__About this task__. Show all lines from the records below in which the string "QGridLayout" is present.

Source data
+++++

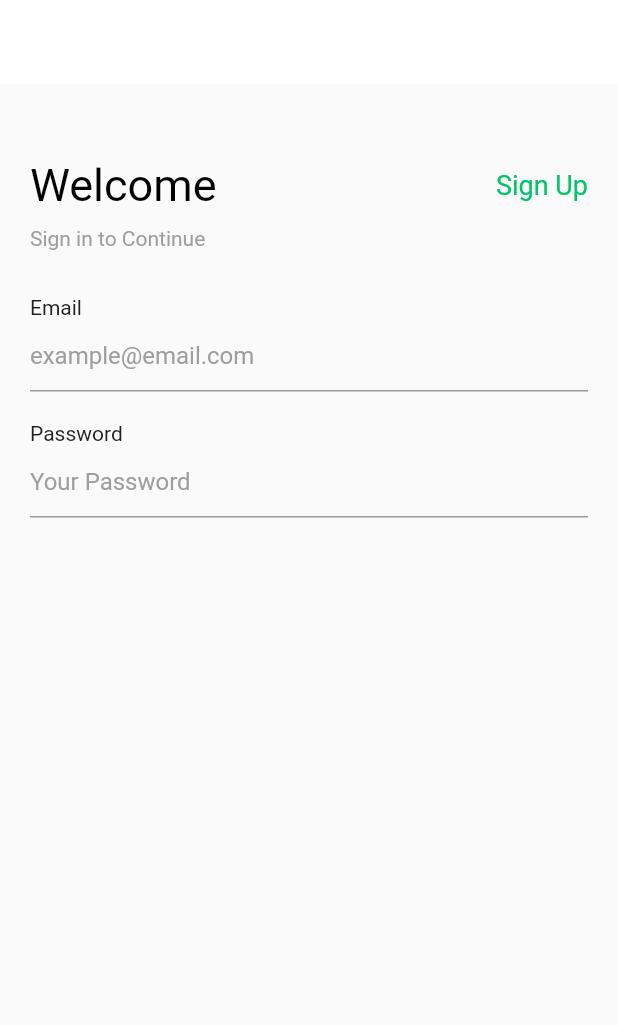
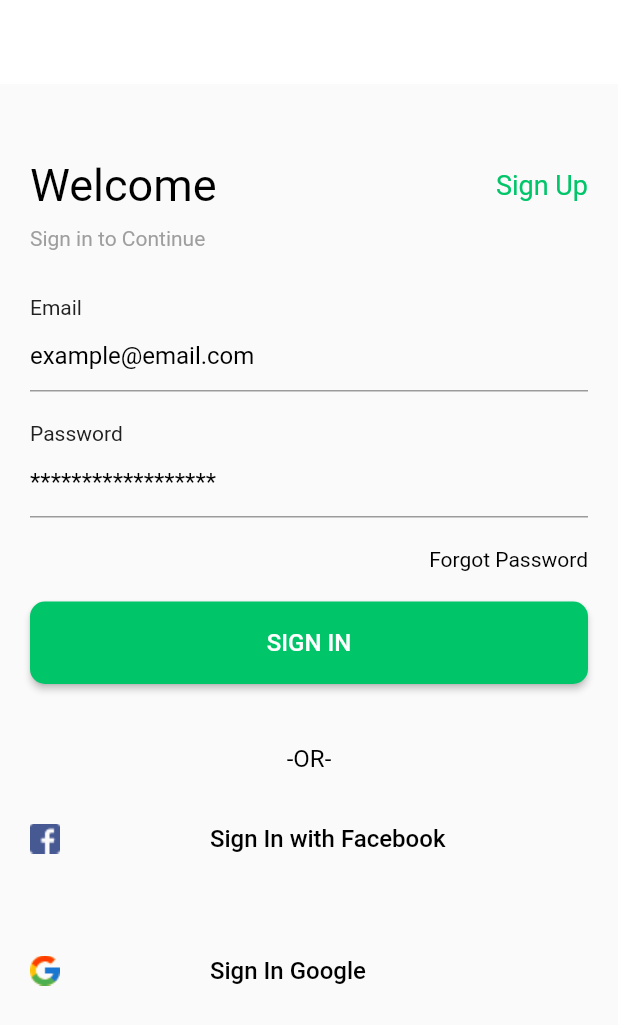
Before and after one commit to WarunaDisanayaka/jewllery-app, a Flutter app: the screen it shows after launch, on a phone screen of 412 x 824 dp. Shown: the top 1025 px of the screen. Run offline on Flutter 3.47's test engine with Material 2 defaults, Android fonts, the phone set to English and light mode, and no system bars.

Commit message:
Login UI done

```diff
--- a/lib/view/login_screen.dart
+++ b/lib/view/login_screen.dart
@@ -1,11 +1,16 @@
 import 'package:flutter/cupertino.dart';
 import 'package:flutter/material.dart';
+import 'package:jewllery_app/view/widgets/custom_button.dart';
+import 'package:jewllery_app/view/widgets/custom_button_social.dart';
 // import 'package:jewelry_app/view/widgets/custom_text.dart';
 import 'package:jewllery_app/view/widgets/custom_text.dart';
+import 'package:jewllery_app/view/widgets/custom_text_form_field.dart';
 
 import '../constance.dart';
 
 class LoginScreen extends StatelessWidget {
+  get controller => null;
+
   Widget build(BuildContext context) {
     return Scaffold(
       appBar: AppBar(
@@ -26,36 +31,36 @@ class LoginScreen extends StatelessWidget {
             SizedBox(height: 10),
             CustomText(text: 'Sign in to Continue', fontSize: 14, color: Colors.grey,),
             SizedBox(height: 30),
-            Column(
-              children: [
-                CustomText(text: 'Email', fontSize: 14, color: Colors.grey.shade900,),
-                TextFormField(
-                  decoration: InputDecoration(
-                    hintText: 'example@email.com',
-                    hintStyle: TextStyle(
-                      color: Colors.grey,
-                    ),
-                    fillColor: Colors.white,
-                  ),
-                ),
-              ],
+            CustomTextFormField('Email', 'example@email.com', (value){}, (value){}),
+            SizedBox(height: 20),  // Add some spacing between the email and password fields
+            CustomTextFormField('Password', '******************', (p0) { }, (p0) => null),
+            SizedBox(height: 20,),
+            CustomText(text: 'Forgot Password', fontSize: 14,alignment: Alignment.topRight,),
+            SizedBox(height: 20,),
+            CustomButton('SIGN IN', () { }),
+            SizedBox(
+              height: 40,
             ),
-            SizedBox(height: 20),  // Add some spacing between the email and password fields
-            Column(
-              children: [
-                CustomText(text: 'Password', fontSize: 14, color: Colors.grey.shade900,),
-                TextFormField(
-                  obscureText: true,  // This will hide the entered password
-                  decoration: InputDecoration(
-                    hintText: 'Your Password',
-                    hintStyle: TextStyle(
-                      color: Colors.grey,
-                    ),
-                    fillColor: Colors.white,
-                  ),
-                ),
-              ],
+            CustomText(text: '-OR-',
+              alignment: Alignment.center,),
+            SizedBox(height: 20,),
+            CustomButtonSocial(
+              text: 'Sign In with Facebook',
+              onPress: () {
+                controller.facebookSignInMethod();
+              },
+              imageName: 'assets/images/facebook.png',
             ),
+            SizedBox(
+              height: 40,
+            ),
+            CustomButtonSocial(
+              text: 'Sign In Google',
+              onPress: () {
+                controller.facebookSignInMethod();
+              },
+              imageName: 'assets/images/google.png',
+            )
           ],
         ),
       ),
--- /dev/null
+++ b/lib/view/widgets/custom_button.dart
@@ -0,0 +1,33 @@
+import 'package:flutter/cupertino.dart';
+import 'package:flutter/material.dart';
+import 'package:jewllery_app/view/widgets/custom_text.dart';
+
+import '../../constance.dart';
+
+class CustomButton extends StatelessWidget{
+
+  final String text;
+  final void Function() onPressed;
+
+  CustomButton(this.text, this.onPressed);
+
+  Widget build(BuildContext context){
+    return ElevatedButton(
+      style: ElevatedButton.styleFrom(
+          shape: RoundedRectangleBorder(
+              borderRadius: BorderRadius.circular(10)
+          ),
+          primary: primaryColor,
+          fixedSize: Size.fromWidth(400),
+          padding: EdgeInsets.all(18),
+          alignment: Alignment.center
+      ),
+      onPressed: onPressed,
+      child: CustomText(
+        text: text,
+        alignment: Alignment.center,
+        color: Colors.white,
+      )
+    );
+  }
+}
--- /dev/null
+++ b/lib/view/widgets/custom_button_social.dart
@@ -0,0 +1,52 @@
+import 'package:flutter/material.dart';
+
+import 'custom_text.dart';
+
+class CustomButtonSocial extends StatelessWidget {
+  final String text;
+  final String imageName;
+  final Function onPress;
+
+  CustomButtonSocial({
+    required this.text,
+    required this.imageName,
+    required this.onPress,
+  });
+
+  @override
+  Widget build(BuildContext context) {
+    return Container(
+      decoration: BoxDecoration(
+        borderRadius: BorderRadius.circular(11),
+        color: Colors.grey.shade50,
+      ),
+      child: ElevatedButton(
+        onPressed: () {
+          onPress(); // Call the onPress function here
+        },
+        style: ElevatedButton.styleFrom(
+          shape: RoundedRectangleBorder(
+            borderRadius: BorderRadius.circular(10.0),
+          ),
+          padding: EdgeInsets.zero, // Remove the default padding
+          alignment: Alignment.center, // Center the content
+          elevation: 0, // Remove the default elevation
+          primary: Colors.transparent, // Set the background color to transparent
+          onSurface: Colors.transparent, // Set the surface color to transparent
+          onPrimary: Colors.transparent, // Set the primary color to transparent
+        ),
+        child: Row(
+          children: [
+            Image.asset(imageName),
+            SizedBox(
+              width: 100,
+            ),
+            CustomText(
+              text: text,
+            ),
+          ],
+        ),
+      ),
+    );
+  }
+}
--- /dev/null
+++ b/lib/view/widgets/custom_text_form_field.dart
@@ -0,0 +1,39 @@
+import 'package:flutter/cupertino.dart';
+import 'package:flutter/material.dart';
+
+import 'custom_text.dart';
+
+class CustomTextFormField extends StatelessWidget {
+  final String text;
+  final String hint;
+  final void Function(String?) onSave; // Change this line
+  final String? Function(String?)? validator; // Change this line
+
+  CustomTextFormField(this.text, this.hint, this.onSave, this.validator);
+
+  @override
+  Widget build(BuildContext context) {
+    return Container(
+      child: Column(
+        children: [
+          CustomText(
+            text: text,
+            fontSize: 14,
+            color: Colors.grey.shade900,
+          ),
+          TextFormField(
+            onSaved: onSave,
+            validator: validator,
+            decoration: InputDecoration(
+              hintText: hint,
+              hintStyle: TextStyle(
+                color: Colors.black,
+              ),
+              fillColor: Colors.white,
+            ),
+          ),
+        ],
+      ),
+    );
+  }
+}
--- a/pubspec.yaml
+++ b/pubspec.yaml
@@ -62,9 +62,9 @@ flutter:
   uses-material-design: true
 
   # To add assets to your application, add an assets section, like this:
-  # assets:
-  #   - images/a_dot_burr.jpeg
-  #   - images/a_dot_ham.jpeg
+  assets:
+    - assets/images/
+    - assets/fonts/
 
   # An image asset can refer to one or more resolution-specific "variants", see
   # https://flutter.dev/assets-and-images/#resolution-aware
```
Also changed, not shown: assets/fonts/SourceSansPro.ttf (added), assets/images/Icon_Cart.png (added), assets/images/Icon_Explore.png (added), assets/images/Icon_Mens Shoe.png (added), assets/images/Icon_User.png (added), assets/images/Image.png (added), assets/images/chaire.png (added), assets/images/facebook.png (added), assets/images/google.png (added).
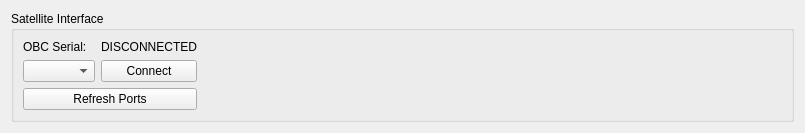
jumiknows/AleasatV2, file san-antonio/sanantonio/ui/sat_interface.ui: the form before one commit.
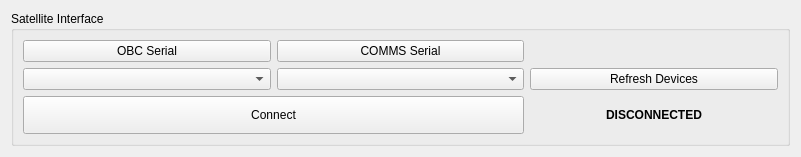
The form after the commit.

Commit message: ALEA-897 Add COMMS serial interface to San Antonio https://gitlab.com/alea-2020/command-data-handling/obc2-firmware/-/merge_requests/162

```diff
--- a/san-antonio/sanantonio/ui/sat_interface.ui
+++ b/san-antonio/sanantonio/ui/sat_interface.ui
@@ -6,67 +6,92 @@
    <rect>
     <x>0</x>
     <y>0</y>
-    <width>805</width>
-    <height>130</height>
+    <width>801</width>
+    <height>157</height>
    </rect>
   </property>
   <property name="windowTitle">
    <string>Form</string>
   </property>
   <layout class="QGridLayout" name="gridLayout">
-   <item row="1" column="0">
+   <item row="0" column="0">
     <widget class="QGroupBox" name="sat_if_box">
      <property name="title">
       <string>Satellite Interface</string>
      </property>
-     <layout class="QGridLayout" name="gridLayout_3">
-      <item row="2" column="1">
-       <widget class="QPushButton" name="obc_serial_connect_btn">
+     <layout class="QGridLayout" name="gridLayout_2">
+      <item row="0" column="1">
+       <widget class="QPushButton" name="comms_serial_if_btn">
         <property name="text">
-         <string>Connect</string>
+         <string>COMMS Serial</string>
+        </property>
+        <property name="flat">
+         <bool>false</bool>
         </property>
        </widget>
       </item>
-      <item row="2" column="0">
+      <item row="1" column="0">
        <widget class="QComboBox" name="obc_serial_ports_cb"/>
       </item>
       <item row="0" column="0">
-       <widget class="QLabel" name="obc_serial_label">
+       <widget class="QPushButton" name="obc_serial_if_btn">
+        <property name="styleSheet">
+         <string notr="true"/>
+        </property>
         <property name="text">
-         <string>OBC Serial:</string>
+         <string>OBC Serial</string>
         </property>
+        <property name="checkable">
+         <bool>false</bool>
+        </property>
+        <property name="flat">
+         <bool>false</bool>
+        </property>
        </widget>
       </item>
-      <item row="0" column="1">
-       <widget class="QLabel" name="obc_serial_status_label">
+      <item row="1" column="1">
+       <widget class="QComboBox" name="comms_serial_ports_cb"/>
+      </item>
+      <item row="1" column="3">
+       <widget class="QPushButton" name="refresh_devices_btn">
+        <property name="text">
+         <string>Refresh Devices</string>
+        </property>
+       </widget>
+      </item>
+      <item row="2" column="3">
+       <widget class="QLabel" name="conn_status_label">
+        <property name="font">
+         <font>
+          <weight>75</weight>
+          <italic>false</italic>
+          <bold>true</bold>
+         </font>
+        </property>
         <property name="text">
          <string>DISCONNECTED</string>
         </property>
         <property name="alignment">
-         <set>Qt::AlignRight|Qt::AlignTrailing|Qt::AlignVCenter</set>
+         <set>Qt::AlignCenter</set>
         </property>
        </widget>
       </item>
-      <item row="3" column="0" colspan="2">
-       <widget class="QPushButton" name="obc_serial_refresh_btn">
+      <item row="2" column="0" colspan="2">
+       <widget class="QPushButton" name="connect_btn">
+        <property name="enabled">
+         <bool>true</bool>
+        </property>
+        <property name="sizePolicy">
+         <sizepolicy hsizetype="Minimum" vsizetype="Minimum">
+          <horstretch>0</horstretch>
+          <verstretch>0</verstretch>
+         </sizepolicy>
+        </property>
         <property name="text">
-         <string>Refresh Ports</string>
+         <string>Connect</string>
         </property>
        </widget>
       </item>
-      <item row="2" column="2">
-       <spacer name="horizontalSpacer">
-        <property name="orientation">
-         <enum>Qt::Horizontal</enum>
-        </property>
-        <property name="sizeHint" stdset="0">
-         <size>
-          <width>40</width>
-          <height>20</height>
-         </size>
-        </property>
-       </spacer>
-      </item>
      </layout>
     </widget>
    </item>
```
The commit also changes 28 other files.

+++++

__Task solution__.
   <layout class="QGridLayout" name="gridLayout">
-     <layout class="QGridLayout" name="gridLayout_3">
+     <layout class="QGridLayout" name="gridLayout_2">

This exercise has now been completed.